In 'Can Supervenience and "Non-Strict Laws" Save Anomalous Monism', Kim argues that Donald Davidson's anomalous monism faces the so-called quausal problem.
Among their topics are vagueness and truth, anomalous monism, mathematical Platonism, creeping minimalism and the nature of minimal entities, reflections on the gem, and truthmakers for what?
Thus, like Davidson's claim of anomalous monism in the secondary sciences, Van Brakel's is open to the charge that the descriptive categories he is accepting as legitimate for capturing chemical phenomena are overly narrow.
Cooper examines dualism, identity theory, functionalism and anomalous monism and concludes that most psychiatric explanation is largely independent of these theories.
Campbell moves beyond Davidson as he defines the problem of mental causation and its relation to anomalous monism, the basic objections to anomalous monism, the causal relevance objection, the accidental connection and exclusion arguments, explanatory pluralism, and its extension to exclusion and epiphenomenalism.
The volume is organized around four topics: Truth, Language, Anomalous Monism, and Historical Thoughts.
In the two essays in this section Davidson defends his anomalous monism against a criticism and in doing so clarifies how he uses the concepts of causality, law (physical and psycho-physical), and supervenience.
Hornsby's antiphysicalism is greatly influenced by Davidson's anomalous monism.
This view is arrived at by showing that although anomalous monism does not entail type epiphenomenalism (despite what many of Davidson's critics have suggested), it does (when coupled with some additional claims) lead to the conclusion that the identification of A's reasons does not causally explain A's behavior.

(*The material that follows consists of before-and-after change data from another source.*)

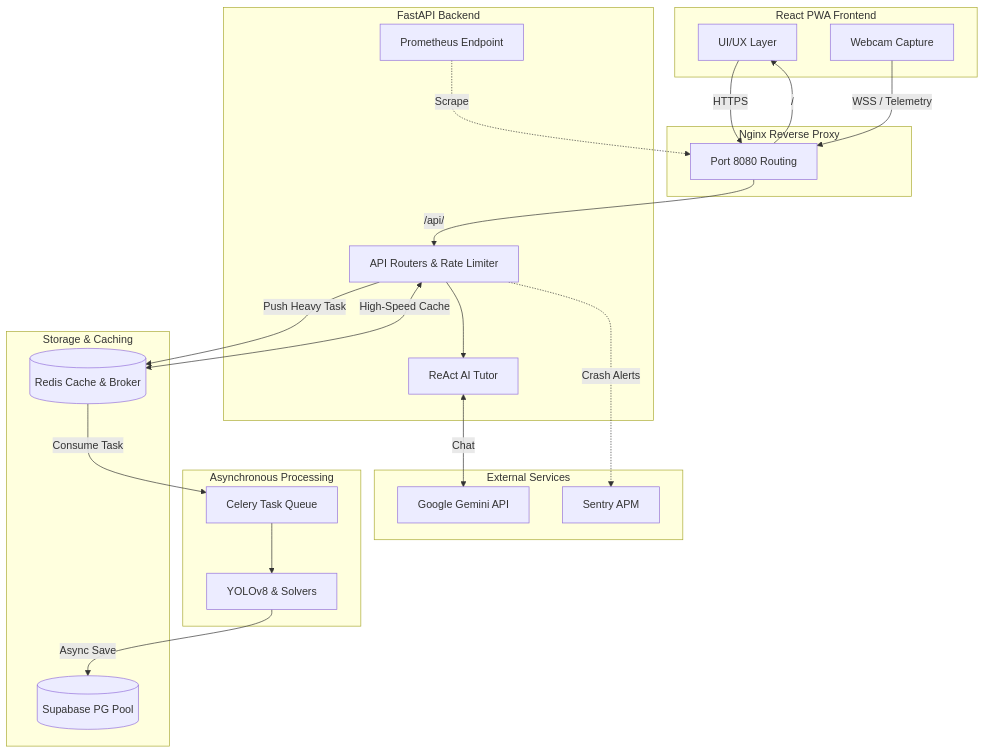
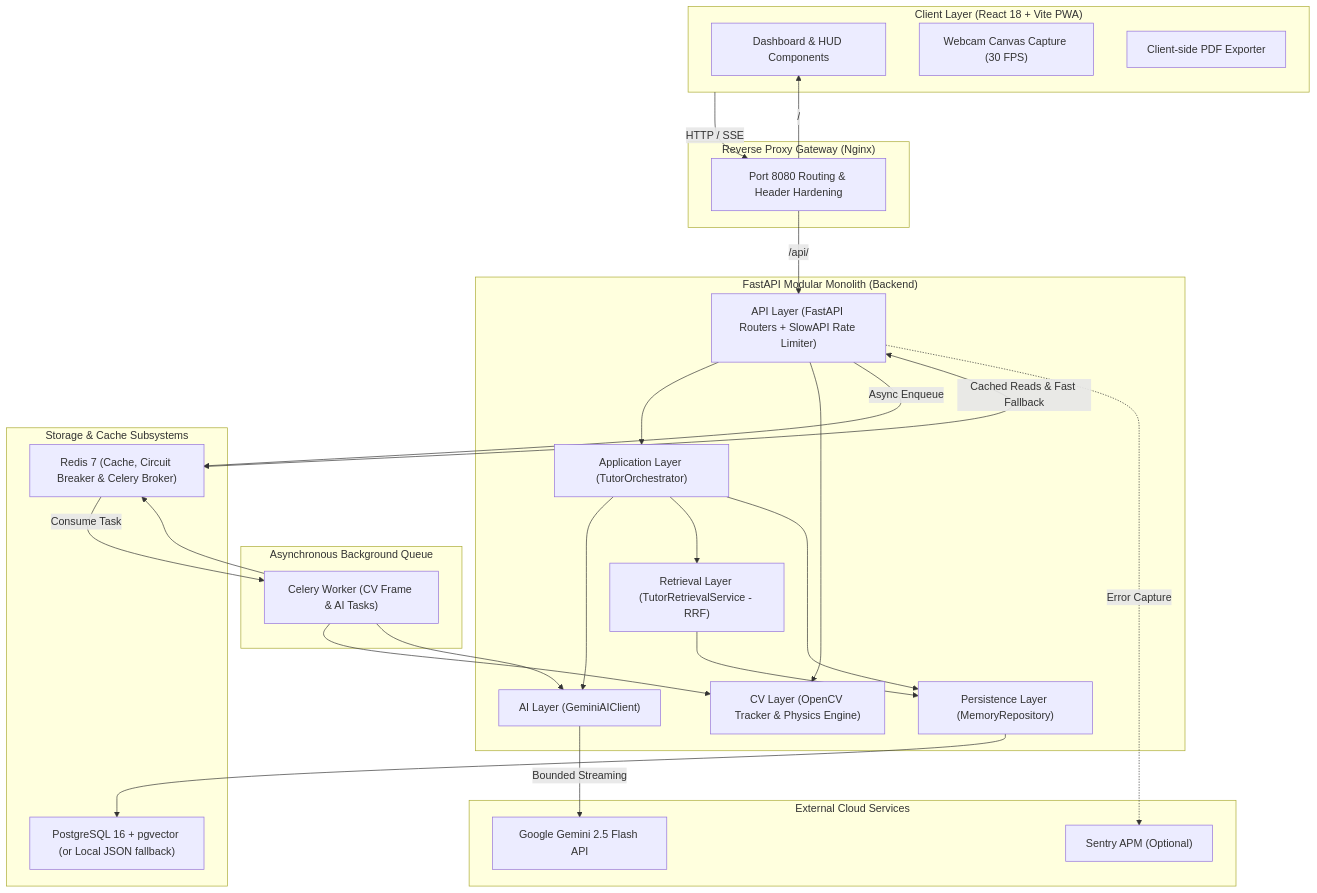
The first of 2 diagrams in README.md (vikassaini77/AI-Steam-Lab), drawn with Mermaid before and after one commit. The commit also changed other lines of this file, not shown here.

Commit message:
docs: align README with verified implementation guarantees, benchmarks, and architecture (Problem 47)

````diff
--- a/README.md
+++ b/README.md
@@ -121,46 +88,54 @@
 ```mermaid
 graph TD
-    subgraph Client [React PWA Frontend]
-        UI[UI/UX Layer]
-        CV[Webcam Capture]
+    subgraph Client ["Client Layer (React 18 + Vite PWA)"]
+        UI["Dashboard & HUD Components"]
+        Webcam["Webcam Canvas Capture (30 FPS)"]
+        PDF["Client-side PDF Exporter"]
     end
 
-    subgraph Gateway [Nginx Reverse Proxy]
-        Proxy[Port 8080 Routing]
+    subgraph Gateway ["Reverse Proxy Gateway (Nginx)"]
+        Proxy["Port 8080 Routing & Header Hardening"]
     end
 
-    subgraph API [FastAPI Backend]
-        Router[API Routers & Rate Limiter]
-        Agent[ReAct AI Tutor]
-        Metrics[Prometheus Endpoint]
+    subgraph Backend ["FastAPI Modular Monolith (Backend)"]
+        API["API Layer (FastAPI Routers + SlowAPI Rate Limiter)"]
+        AppLayer["Application Layer (TutorOrchestrator)"]
+        AILayer["AI Layer (GeminiAIClient)"]
+        RetrLayer["Retrieval Layer (TutorRetrievalService - RRF)"]
+        PersistLayer["Persistence Layer (MemoryRepository)"]
+        CVLayer["CV Layer (OpenCV Tracker & Physics Engine)"]
     end
 
-    subgraph Workers [Asynchronous Processing]
-        Celery[Celery Task Queue]
-        Physics[YOLOv8 & Solvers]
+    subgraph Workers ["Asynchronous Background Queue"]
+        CeleryWorker["Celery Worker (CV Frame & AI Tasks)"]
     end
 
-    subgraph Data [Storage & Caching]
-        Supa[(Supabase PG Pool)]
-        Redis[(Redis Cache & Broker)]
+    subgraph Storage ["Storage & Cache Subsystems"]
+        Redis["Redis 7 (Cache, Circuit Breaker & Celery Broker)"]
+        Postgres["PostgreSQL 16 + pgvector (or Local JSON fallback)"]
     end
 
-    subgraph Cloud [External Services]
-        LLM[Google Gemini API]
-        Sentry[Sentry APM]
+    subgraph Cloud ["External Cloud Services"]
+        GeminiAPI["Google Gemini 2.5 Flash API"]
+        Sentry["Sentry APM (Optional)"]
     end
 
-    UI -->|HTTPS| Proxy
-    CV -->|WSS / Telemetry| Proxy
+    Client -->|HTTP / SSE| Proxy
+    Proxy -->|/api/| API
     Proxy -->|/| UI
-    Proxy -->|/api/| Router
-    Router -->|Push Heavy Task| Redis
-    Redis -->|Consume Task| Celery
-    Celery --> Physics
-    Router <-->|High-Speed Cache| Redis
-    Router --> Agent
-    Agent <-->|Chat| LLM
-    Physics -->|Async Save| Supa
-    Router -.->|Crash Alerts| Sentry
-    Metrics -.->|Scrape| Proxy
+    API --> AppLayer
+    API --> CVLayer
+    API -->|Async Enqueue| Redis
+    Redis -->|Consume Task| CeleryWorker
+    AppLayer --> AILayer
+    AppLayer --> RetrLayer
+    AppLayer --> PersistLayer
+    AILayer -->|Bounded Streaming| GeminiAPI
+    RetrLayer --> PersistLayer
+    PersistLayer --> Postgres
+    API <-->|Cached Reads & Fast Fallback| Redis
+    CeleryWorker --> CVLayer
+    CeleryWorker --> AILayer
+    CeleryWorker --> Redis
+    API -.->|Error Capture| Sentry
 ```
````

This paper argues that Epicurus held a noureductionist view of mental states that is in the spirit of Davidson's anomalous monism.
Della Rocca spends some time in showing that such conception or description relativity is not to be equated with Davidson's anomalous monism.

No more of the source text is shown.